» REQUIRED WORK
Filter the material below down to the lines with the word "leading" and give those lines.

» GIVEN INFORMATION
=== Begin Enclosure ===

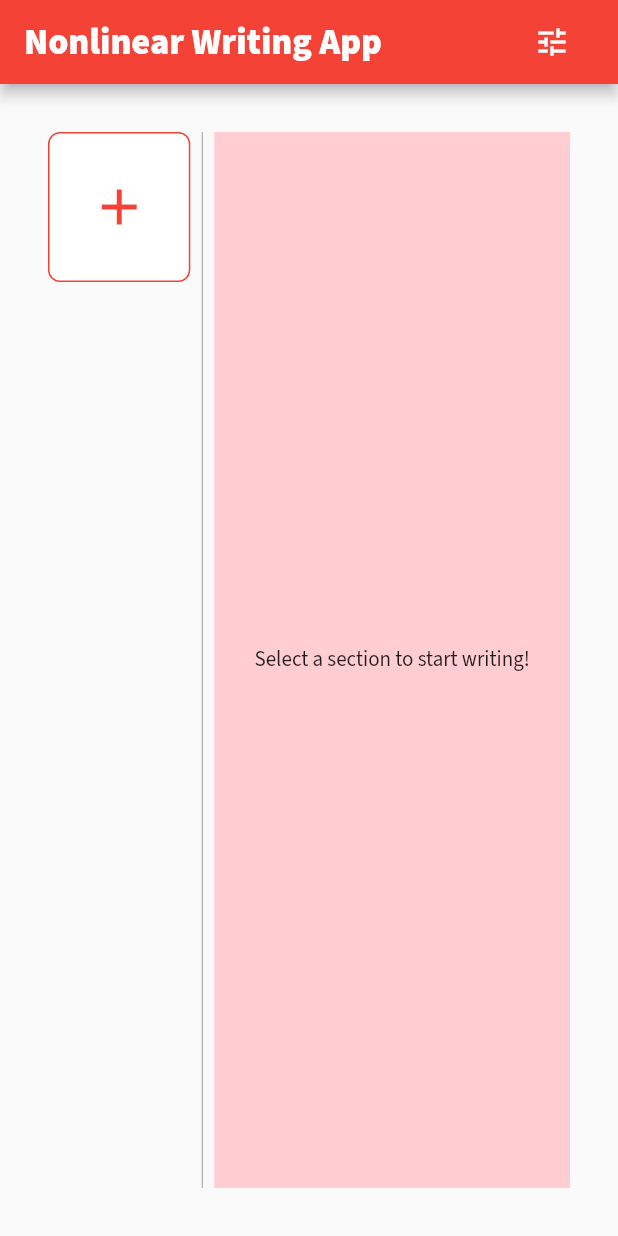
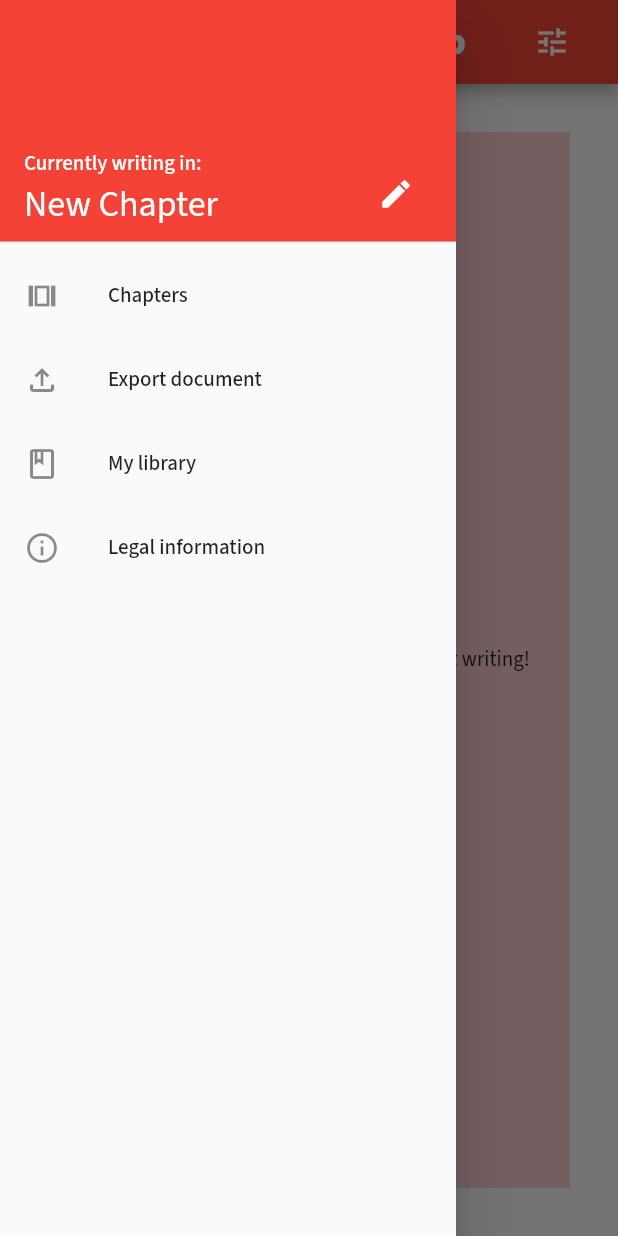
Before and after one commit to WalrusGumboot/nonlinwrit, a Flutter app: the screen it shows after launch, with the side drawer open (before the commit the screen has no drawer), on a phone screen of 412 x 824 dp. Run offline on Flutter 3.47's test engine with Material 2 defaults, Android fonts, the phone set to English and light mode, and no system bars; our stand-ins replace google_fonts.

Commit message:
Added some functionless buttons

```diff
--- a/lib/main.dart
+++ b/lib/main.dart
@@ -15,7 +15,7 @@ Widget mainApp() {
       textTheme: GoogleFonts.sourceSansProTextTheme()
     ),
 
-    home: WritingScreen(),
+    home: ChapterScreen(),
 
   );
 }
@@ -36,11 +36,11 @@ class Section {
 
 
 
-class WritingScreen extends StatefulWidget {
+class ChapterScreen extends StatefulWidget {
   @override
-  WritingScreenState createState() => WritingScreenState();
+  ChapterScreenState createState() => ChapterScreenState();
 
-  const WritingScreen({Key? key}) : super(key: key);
+  const ChapterScreen({Key? key}) : super(key: key);
 }
 
 
@@ -63,7 +63,9 @@ enum WrittenTextFont {
   mono
 }
 
-class WritingScreenState extends State<WritingScreen> {
+class ChapterScreenState extends State<ChapterScreen> {
+  String chapterTitle = "New Chapter";
+
   late List<Section> sections;
 
   WrittenTextFont  currentFont  = WrittenTextFont.sansSerif;
@@ -133,12 +135,53 @@ class WritingScreenState extends State<WritingScreen> {
     }
 
     return Scaffold(
+      drawer: Drawer(
+        child: Column(
+          children: [
+            DrawerHeader(
+              decoration: BoxDecoration(color: Theme.of(context).primaryColor),
+              child: Row(
+                mainAxisAlignment: MainAxisAlignment.spaceBetween,
+                children: [
+                  Column(
+                    crossAxisAlignment: CrossAxisAlignment.start,
+                    mainAxisAlignment: MainAxisAlignment.end,
+                    children: [
+                      Text("Currently writing in:", style: TextStyle(color: Colors.white),),
+                      Text(chapterTitle, style: Theme.of(context).textTheme.headline5!.apply(color: Colors.white))
+                    ]
+                  ),
+                  Align(
+                    alignment: Alignment.bottomRight,
+                    child: IconButton(onPressed: () {}, icon: Icon(Icons.edit), color: Colors.white)
+                  ),
+                ],
+              ),
+            ),
+            ListTile(
+              leading: Icon(Icons.view_array_outlined),
+              title: Text("Chapters"),
+            ),
+            ListTile(
+              leading: Icon(Icons.file_upload_outlined),
+              title: Text("Export document")
+            ),
+            ListTile(
+              leading: Icon(Icons.book_outlined),
+              title: Text("My library")
+            ),
+            ListTile(
+              leading: Icon(Icons.info_outline),
+              title: Text("Legal information"),
+            )
+          ],
+        )
+      ),
       appBar: AppBar(
         title: const Text(
           "Nonlinear Writing App",
           style: TextStyle(fontWeight: FontWeight.w900, fontSize: 24)
         ),
-
         actions: [
           IconButton(
             icon: Icon(Icons.tune),
@@ -613,6 +656,10 @@ class WritingScreenState extends State<WritingScreen> {
                                     ),
                                   ),
                                   SizedBox(height: 8),
+                                  Row(
+                                    mainAxisAlignment: MainAxisAlignment.spaceBetween,
+                                    children: [
+                                      Text("${writtenTextCtrl.text.split(" ").length - 1} words (${writtenTextCtrl.text.length} characters)"),
                                       ElevatedButton.icon(
                                         onPressed: () {
                                           setState(() {
@@ -632,6 +679,8 @@ class WritingScreenState extends State<WritingScreen> {
                                         },
                                         icon: Icon(Icons.save),
                                         label: Text("SAVE")
+                                      ),
+                                    ],
                                   )
                                 ],
                               ),
```
Lines whose indentation alone changed are shown as unchanged.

=== End Enclosure ===

» TASK RESPONSE
+              leading: Icon(Icons.view_array_outlined),
+              leading: Icon(Icons.file_upload_outlined),
+              leading: Icon(Icons.book_outlined),
+              leading: Icon(Icons.info_outline),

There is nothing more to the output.